--- Material shown Enclosed Below ---
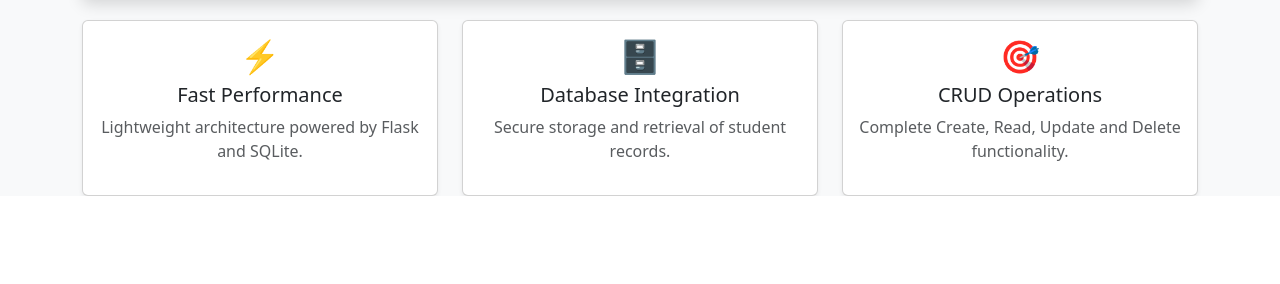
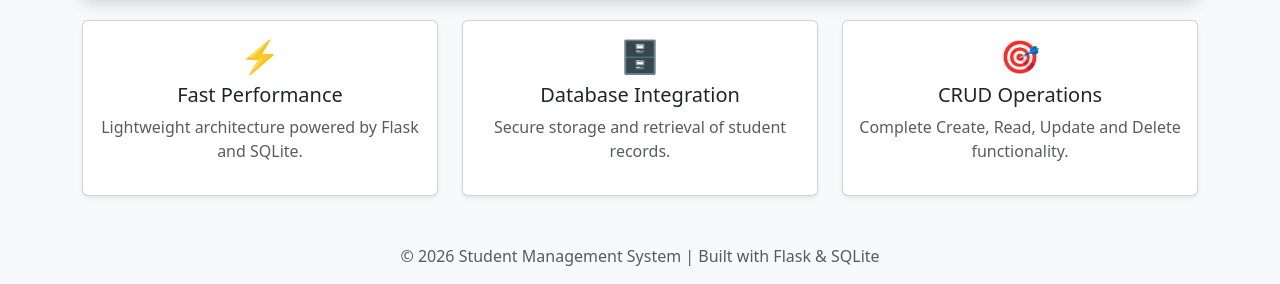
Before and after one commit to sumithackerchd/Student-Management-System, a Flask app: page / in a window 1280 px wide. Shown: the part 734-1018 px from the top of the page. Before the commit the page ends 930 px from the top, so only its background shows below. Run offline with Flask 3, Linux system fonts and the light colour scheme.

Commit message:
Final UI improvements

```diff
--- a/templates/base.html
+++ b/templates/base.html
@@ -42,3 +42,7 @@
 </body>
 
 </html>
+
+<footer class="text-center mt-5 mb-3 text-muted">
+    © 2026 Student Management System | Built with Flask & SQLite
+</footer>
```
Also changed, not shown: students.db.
--- End of Enclosed Material shown ---
Pull out all lines containing the word "html" from the entries above.

--- a/templates/base.html
+++ b/templates/base.html
 </html>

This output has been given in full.